## Task description:
Only lines containing the word "values" are needed; pull them out of the material.

---------- Data for the task

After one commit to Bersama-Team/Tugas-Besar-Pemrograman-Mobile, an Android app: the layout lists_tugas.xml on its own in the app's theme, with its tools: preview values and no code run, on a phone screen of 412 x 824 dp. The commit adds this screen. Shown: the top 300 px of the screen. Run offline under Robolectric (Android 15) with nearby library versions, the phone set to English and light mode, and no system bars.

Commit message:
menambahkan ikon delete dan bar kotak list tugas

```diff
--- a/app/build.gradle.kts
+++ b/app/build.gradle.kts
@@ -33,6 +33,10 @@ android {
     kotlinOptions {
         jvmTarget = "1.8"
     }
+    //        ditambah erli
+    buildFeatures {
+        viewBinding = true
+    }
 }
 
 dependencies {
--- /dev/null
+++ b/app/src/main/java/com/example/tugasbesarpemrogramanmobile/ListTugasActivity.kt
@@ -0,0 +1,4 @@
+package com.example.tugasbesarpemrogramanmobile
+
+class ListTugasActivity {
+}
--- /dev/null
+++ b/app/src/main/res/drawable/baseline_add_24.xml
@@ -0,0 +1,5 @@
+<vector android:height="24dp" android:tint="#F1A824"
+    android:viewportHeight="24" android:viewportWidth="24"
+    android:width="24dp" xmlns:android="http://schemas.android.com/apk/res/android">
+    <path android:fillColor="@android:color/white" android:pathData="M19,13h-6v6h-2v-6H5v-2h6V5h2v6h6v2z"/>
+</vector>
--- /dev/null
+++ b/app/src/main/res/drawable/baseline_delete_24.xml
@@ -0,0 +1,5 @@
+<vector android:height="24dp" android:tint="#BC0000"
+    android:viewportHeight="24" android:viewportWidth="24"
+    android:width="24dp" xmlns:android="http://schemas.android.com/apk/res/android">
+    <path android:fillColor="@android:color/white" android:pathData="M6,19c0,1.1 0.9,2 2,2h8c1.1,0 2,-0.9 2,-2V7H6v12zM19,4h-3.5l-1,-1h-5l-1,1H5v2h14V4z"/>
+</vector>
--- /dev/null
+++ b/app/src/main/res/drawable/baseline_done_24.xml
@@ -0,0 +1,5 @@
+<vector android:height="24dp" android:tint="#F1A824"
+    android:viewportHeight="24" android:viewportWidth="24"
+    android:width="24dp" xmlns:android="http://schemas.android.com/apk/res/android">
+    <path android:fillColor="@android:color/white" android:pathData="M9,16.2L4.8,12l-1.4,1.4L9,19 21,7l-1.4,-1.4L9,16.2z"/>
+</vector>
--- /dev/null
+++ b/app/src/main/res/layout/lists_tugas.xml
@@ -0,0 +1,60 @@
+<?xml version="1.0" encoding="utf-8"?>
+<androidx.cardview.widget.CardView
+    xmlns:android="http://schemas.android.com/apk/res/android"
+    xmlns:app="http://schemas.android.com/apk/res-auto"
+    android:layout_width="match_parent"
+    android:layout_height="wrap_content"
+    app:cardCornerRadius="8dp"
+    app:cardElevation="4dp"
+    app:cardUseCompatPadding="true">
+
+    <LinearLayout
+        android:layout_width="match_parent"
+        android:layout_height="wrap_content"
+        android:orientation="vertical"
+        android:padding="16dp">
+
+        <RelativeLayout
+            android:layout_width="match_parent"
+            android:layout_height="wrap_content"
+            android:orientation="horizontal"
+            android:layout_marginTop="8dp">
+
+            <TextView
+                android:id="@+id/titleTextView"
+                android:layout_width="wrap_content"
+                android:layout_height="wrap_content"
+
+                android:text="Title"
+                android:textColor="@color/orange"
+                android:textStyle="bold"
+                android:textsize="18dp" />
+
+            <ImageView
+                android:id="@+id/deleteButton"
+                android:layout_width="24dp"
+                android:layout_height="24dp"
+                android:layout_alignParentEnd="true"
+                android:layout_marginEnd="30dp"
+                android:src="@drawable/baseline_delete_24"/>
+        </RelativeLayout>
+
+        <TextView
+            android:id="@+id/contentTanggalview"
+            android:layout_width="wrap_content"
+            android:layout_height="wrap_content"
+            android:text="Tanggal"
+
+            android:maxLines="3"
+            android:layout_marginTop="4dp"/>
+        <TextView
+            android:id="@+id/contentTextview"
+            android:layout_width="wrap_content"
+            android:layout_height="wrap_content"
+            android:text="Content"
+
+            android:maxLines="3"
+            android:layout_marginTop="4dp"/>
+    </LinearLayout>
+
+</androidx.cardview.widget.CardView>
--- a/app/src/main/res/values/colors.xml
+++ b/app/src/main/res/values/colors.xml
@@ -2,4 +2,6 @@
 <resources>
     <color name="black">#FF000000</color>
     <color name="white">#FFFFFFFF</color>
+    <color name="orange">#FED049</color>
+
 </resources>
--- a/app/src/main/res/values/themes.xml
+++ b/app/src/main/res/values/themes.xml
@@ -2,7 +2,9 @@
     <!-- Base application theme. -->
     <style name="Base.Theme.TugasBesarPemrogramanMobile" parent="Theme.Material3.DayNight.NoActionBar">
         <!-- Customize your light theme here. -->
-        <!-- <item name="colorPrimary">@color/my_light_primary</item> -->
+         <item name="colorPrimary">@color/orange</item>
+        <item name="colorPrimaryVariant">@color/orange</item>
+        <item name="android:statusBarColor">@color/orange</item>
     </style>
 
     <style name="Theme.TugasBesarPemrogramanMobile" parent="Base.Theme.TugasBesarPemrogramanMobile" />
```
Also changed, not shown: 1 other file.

--------------------

## Answer box:
After one commit to Bersama-Team/Tugas-Besar-Pemrograman-Mobile, an Android app: the layout lists_tugas.xml on its own in the app's theme, with its tools: preview values and no code run, on a phone screen of 412 x 824 dp. The commit adds this screen. Shown: the top 300 px of the screen. Run offline under Robolectric (Android 15) with nearby library versions, the phone set to English and light mode, and no system bars.
--- a/app/src/main/res/values/colors.xml
+++ b/app/src/main/res/values/colors.xml
--- a/app/src/main/res/values/themes.xml
+++ b/app/src/main/res/values/themes.xml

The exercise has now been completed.